Proceedings Paper

Compact short-pulse laser for near-field range-gated imaging
Author(s): Fred J. Zutavern; Wesley D. Helgeson; Guillermo M. Loubriel; George J. Yates; Robert A. Gallegos; Thomas E. McDonald
Format Member Price Non-Member Price
PDF $14.40 $18.00
cover GOOD NEWS! Your organization subscribes to the SPIE Digital Library. You may be able to download this paper for free. Check Access

Paper Abstract
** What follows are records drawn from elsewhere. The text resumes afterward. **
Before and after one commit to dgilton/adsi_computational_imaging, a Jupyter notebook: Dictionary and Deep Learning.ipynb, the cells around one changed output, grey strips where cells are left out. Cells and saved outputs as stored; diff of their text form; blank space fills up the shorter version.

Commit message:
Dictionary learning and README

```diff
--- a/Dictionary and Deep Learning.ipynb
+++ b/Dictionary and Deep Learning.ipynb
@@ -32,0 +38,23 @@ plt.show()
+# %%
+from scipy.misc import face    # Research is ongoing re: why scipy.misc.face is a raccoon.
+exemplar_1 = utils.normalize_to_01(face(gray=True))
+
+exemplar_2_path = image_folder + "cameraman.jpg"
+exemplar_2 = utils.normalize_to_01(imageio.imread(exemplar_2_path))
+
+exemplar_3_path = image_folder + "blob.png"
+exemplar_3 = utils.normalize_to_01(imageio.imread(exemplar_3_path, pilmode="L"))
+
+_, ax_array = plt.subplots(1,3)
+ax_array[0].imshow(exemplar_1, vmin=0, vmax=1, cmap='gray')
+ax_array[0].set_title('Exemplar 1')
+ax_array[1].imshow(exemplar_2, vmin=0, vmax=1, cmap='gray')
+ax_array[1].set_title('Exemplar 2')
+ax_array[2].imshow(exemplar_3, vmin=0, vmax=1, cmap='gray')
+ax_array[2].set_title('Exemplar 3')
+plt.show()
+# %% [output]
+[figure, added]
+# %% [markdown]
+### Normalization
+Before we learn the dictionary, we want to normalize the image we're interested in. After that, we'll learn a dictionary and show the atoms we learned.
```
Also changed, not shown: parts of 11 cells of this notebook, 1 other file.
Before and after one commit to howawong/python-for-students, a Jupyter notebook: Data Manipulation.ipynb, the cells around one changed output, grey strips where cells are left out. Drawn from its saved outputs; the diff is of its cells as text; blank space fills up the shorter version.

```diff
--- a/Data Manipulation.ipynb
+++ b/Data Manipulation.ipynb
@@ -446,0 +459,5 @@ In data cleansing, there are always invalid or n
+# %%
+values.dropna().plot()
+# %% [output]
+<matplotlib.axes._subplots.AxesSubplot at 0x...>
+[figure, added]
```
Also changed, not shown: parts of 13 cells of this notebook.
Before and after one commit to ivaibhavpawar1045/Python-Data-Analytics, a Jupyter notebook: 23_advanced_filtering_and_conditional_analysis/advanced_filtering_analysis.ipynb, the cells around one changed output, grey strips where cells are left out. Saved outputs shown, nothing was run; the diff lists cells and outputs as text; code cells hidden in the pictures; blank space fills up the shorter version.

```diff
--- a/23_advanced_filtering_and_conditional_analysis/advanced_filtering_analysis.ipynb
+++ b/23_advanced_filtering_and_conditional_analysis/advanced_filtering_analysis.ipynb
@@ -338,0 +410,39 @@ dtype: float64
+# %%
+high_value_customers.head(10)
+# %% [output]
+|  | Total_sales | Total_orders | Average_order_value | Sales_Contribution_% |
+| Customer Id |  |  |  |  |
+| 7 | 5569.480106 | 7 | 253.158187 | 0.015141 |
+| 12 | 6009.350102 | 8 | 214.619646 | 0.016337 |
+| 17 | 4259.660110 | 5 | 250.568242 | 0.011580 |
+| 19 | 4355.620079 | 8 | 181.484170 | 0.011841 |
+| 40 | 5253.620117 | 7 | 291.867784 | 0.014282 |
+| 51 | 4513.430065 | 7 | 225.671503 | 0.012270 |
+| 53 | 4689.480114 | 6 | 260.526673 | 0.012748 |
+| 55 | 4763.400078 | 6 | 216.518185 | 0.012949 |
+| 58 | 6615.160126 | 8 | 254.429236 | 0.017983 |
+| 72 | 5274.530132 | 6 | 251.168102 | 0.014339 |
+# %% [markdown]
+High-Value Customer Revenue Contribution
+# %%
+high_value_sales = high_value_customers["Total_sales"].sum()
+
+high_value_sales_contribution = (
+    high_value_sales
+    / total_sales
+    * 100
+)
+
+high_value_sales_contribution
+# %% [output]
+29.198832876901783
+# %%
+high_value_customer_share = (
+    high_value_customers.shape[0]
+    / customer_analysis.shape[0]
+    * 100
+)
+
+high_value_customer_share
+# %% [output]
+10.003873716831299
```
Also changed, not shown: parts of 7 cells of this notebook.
This paper describes a compact laser, which produces high power, wide-angle emission for a near-field, range-gated, imaging system. The optical pulses are produced by a 100 element laser diode array (LDA) which is pulsed with a GaAs, photoconductive semiconductor switch (PCSS). The LDA generates 100 ps long, gain-switched, optical pulses at 904 nm when it is driven with 3 ns, 400 A, electrical pulses from a high gain PCSS. Gain switching is facilitated with this many lasers by using a low impedance circuit to drive an array of lasers, which are connected electrically in series. The total optical energy produced per pulse is 100 microjoules corresponding to a total peak power of 100 kW. The entire laser system, including prime power (a nine volt battery), pulse charging, PCSS, and LDA, is the size of a small, hand-held flashlight, System lifetime, which is presently limited by the high gain PCSS, is an active area of research and development. Present limitations and potential improvements will be discussed. The complete range-gated imaging system is based on complementary technologies: high speed optical gating with intensified charge coupled devices (ICCD) developed at Los Alamos National Laboratory and high gain, PCSS-driven LDAs developed at Sandia National Laboratories. The system is designed for use in highly scattering media such as turbid water or extremely dense fog or smoke. The short optical pulses from the laser and high speed gating of the ICCD are synchronized to eliminate the back-scattered light from outside the depth of the field of view (FOV) which may be as short as a few centimeters. A high speed photodiode can be used to trigger the intensifier gate and set the range-gated FOV precisely on the target. The ICCD and other aspects of the imaging system are discussed in a separate paper.

Paper Details

Date Published: 28 May 1997
PDF: 8 pages
Proc. SPIE 2869, 22nd International Congress on High-Speed Photography and Photonics, (28 May 1997); doi: 10.1117/12.273439
Show Author Affiliations
Fred J. Zutavern, Sandia National Labs. (United States)
Wesley D. Helgeson, Sandia National Labs. (United States)
Guillermo M. Loubriel, Sandia National Labs. (United States)
George J. Yates, Los Alamos National Lab. (United States)
Robert A. Gallegos, Los Alamos National Lab. (United States)
Thomas E. McDonald, Los Alamos National Lab. (United States)

Published in SPIE Proceedings Vol. 2869:
22nd International Congress on High-Speed Photography and Photonics
Dennis L. Paisley; ALan M. Frank, Editor(s)

© SPIE. Terms of Use
Back to Top